ASSIGNMENT: All records that follow are to be output exactly.

RECORDS TO USE:

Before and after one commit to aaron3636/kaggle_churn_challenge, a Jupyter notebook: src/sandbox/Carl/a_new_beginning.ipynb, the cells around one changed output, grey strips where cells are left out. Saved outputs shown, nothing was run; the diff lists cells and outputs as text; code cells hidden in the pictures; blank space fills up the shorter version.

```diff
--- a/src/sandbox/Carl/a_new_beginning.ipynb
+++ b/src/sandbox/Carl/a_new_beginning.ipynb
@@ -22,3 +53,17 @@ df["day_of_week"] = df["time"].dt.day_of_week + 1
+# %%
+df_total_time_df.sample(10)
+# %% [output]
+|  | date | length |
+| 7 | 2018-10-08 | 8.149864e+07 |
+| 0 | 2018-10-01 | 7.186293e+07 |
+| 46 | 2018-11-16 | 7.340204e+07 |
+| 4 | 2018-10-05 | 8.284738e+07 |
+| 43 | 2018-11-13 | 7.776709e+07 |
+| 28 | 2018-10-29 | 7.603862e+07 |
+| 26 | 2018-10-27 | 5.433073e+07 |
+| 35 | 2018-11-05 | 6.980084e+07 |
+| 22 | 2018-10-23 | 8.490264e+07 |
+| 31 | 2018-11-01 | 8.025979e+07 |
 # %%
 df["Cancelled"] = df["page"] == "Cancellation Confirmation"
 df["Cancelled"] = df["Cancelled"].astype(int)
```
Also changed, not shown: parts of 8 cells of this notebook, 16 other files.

OUTPUT FOR THIS EXERCISE:
Before and after one commit to aaron3636/kaggle_churn_challenge, a Jupyter notebook: src/sandbox/Carl/a_new_beginning.ipynb, the cells around one changed output, grey strips where cells are left out. Saved outputs shown, nothing was run; the diff lists cells and outputs as text; code cells hidden in the pictures; blank space fills up the shorter version.

```diff
--- a/src/sandbox/Carl/a_new_beginning.ipynb
+++ b/src/sandbox/Carl/a_new_beginning.ipynb
@@ -22,3 +53,17 @@ df["day_of_week"] = df["time"].dt.day_of_week + 1
+# %%
+df_total_time_df.sample(10)
+# %% [output]
+|  | date | length |
+| 7 | 2018-10-08 | 8.149864e+07 |
+| 0 | 2018-10-01 | 7.186293e+07 |
+| 46 | 2018-11-16 | 7.340204e+07 |
+| 4 | 2018-10-05 | 8.284738e+07 |
+| 43 | 2018-11-13 | 7.776709e+07 |
+| 28 | 2018-10-29 | 7.603862e+07 |
+| 26 | 2018-10-27 | 5.433073e+07 |
+| 35 | 2018-11-05 | 6.980084e+07 |
+| 22 | 2018-10-23 | 8.490264e+07 |
+| 31 | 2018-11-01 | 8.025979e+07 |
 # %%
 df["Cancelled"] = df["page"] == "Cancellation Confirmation"
 df["Cancelled"] = df["Cancelled"].astype(int)
```
Also changed, not shown: parts of 8 cells of this notebook, 16 other files.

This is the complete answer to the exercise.